commentators in the media have wailed on the observation that many
Enron employees have seen their 401(k) plans go from $1,000,000+
down to a small fraction of that amount. What is NOT pointed out
by these commentators is that those plans which experienced such
large values were, of course, as a result of highly inflated stock
prices which were run up as a result of a very real irrational exuberance
that no one was complaining about when it was happening (and, I
would add, reflected a 500 to 1 price/earnings ratio at one point).

how much did these 401(k) plan owners ACTUALLY CONTRIBUTE? If one
were to examine the total amount of contributions an employee could
have possibly put into the plan, I suggest to you that the figure
is going to be much, much closer to what the current post-crash
value of Enron stock is now compared to what the high point value

a mathematical exercise: up to year 2001, the maximum that an employee
was allowed to contribute to a 401(k) program was $10,500 per year.
When you consider that Enron has only been in business 10 or 15
years (and only became a very large company with many employees
only 4 or 5 years ago), it is mathematically impossible for anyone
to have actually contributed any significant amount of money into
their plans.
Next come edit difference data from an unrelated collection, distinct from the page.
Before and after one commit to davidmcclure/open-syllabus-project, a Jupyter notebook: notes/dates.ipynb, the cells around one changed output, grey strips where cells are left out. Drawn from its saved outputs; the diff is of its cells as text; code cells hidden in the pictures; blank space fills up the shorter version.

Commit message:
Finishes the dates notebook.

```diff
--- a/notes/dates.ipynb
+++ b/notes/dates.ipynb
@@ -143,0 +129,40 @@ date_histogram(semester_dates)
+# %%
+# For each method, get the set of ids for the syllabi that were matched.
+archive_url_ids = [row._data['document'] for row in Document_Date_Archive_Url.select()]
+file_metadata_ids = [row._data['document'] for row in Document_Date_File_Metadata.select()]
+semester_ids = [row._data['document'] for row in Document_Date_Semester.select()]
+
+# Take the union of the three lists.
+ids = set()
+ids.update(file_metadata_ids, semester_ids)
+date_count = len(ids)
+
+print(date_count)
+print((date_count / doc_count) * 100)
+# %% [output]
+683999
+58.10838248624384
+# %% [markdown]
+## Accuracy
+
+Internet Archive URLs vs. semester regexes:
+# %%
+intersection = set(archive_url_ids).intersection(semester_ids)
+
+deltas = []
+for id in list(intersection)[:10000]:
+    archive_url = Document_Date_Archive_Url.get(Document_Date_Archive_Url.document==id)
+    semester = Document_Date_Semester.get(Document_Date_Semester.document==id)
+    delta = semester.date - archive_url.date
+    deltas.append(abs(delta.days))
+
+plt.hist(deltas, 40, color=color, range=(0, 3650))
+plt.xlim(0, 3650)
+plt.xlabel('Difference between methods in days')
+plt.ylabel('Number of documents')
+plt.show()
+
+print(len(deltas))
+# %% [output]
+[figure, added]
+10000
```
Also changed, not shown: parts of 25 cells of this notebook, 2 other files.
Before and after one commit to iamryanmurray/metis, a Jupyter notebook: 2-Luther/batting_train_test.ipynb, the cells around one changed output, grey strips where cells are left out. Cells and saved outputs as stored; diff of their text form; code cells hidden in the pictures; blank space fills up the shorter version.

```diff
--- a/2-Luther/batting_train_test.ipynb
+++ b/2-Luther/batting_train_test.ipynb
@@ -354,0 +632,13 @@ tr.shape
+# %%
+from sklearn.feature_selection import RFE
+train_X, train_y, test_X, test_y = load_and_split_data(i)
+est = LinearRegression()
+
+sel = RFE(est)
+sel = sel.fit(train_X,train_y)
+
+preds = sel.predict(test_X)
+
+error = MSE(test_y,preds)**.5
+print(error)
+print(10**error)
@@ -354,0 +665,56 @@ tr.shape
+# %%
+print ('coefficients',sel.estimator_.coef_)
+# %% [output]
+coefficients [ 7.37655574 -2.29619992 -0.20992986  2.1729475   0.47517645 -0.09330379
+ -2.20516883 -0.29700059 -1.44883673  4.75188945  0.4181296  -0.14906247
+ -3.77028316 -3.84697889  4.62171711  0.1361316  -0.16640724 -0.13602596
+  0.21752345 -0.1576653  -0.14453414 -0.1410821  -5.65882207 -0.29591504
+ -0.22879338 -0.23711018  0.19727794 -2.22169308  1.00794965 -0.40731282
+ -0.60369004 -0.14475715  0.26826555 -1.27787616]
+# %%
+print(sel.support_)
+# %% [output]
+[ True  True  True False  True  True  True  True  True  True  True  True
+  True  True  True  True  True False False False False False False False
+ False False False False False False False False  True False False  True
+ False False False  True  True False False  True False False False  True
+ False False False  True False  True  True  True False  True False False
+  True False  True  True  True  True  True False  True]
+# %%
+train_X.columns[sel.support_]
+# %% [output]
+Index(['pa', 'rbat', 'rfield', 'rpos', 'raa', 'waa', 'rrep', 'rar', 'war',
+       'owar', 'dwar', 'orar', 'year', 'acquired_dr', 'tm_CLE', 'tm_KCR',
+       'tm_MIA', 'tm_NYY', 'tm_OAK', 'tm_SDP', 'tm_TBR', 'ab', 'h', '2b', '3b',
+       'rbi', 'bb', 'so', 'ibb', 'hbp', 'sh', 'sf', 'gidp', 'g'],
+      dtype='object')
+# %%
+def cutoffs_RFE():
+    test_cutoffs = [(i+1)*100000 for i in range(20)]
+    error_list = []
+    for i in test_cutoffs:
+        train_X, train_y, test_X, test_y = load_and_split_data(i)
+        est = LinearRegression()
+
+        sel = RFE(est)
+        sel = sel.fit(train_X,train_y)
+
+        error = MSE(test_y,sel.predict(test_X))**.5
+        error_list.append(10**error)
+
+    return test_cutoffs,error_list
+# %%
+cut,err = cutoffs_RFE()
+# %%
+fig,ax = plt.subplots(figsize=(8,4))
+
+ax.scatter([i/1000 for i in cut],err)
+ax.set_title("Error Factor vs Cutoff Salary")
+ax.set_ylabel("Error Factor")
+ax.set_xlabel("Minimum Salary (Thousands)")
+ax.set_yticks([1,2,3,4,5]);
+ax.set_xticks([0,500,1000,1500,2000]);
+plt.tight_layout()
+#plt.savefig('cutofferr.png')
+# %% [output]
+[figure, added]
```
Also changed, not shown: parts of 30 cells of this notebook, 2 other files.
So when we see an Enron employee interviewed on the
6 o'clock news, as I did recently, and he tells us that his 401(k)
program was worth $1.5 million last summer and now it is worth $25,000,
I would suggest to you that that particular employee didn't – and
mathematically couldn't have – contributed much more than that into
the plan in the first place!

the media weeps over the great "rip-off" perpetrated against
these 401(k) owners, yet the loss that occurred was from an amount
highly inflated to begin with.

One Was Forced To Contribute to a 401(k)

one ever seems to mention that employees are NOT forced to contribute
to 401(k) plans. Employees are free to not participate in the plan
and, instead, take the pre-tax money that would have into the plan
as take-home salary. Of course, that would have meant paying income
tax on it. Now, virtually 99% of employees in the U.S. that are
eligible to participate in 401(k) plans do so. Why? BECAUSE OUR
THAT THEY WOULD BE FOOLS NOT TO. It doesn't take much to find yourself
in a 28% federal income tax bracket (or, in a state where there
is also state income tax, such as California, you can be in a combined
federal and state income tax bracket of 31% once a paltry $26,250
in taxable income for the year is reached). So, employees freely
invested in the 401(k) program knowing beforehand that the amount
of the plan that went into Enron stock WOULD be going into Enron
stock. But they didn't have to if they didn't want to.

Employees Should Have Done

whole argument that once the stock started to go down the employees
were forced to endure this loss because they weren't allowed to
sell the Enron stock is, simply, a crock. If an employee truly wanted
to save the value of his Enron stock in his 401(k) plan from an
impending loss, all he had to do is go to a stock broker and either
sell Enron stock short or buy put options. It's called "hedging"
and is an investment technique that has been used for the last 100
years and virtually every brokerage house in the United States is
able to provide this service. Virtually 100% of the value of an
employee's already rediculously over-inflated 401(k) plan could
have been maintained had the employee truly wanted to maintain it.
The reality, of course, is that the employees probably didn't believe
that the stock value would go down, which means that they were fully
prepared to absorb the risk. And when it started to free-fall, they
probably continued to believe it would recover. Well, tough luck,
that's the way the stock market works and if an employee didn't
want to have his money in the market, he shouldn't have participated
in the 401(k) program in the first place.

Were Properly Treated Differently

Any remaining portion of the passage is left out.